Co-director Cristina Constantini went to ISEF twice in high school (getting a 4th place as a freshman). That experience allows her to show us this world without it seeming as nerdy as we might think. She introduces us to a number of students—and one amazing teacher—as they seek to change the world through their projects. Among these are Kashfia, a Muslim girl at a high school in South Dakota, who is working on technology to help us understand addiction; Mylenna and Gabriel, two students from a very poor state in Brazil, who are working to develop a treatment to stop the Zika virus which is prevalent where they live; Ryan Harsha, and Abraham, from Kentucky, who brought their different skill sets to design an electronic stethoscope for better diagnoses; and Dr. Serena McCalla, a teacher who has nine students qualify for ISEF (while most schools are justifiably thrilled to have even one). There are others as well who each has their own story.
There is a good deal of contrast between the students we meet.
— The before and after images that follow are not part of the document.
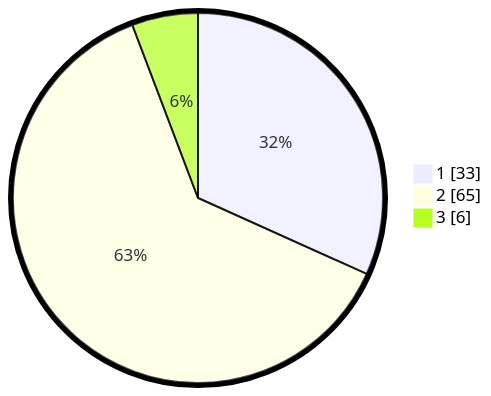
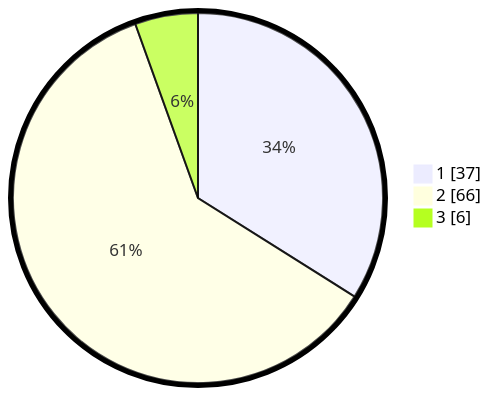
The second of 2 diagrams in pilpres/hitung-suara/sub/52-nusa-tenggara-barat/sub/01-lombok-barat/sub/03-narmada/sub/2007-sedau/sub/010-tps/README.md (gigit-pemilu/pemilu-2024-52-nusa-tenggara-barat), drawn with Mermaid before and after one commit. The commit also changed other lines of this file and 721 other files, not shown here.

````diff
--- a/pilpres/hitung-suara/sub/52-nusa-tenggara-barat/sub/01-lombok-barat/sub/03-narmada/sub/2007-sedau/sub/010-tps/README.md
+++ b/pilpres/hitung-suara/sub/52-nusa-tenggara-barat/sub/01-lombok-barat/sub/03-narmada/sub/2007-sedau/sub/010-tps/README.md
@@ -13,7 +13,7 @@
 ```mermaid
 %%{init: {"pie": {"textPosition": 0.5}, "themeVariables": {"pieOuterStrokeWidth": "5px"}} }%%
 pie showData
-    "1" : 33
-    "2" : 65
+    "1" : 37
+    "2" : 66
     "3" : 6
 ```
````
Some come from schools that have strong programs in support of science competition; others come from places that don’t even seem to notice. Kashfia, for example, comes from a school that has lots of trophies from their sports teams, but no one has ever acknowledged the second place award she won the year before. And when she couldn’t find anyone else to serve as her advisor, the football coach stepped up because of the potential he saw in her.
In design this film is very much like other documentaries about students that excel at something, such as Spellbound, which followed contestants at the National Spelling Bee. The difference is that these students are much more multi-dimensional. Their intelligence expresses itself in various ways. And they are not just looking to win (although they clearly are), they are seeking to make a difference in the world. Some of their projects have the potential of saving many lives. Some take existing technology to a new level. It is not hyperbole to say these students are revolutionizing their fields. And they continue to try to do even more than they have already.
It reminds us that the foundations of the future include the education of future generations. And in the cases of these students, that foundation is already being built upon.
Photos courtesy of Univision and National Geographic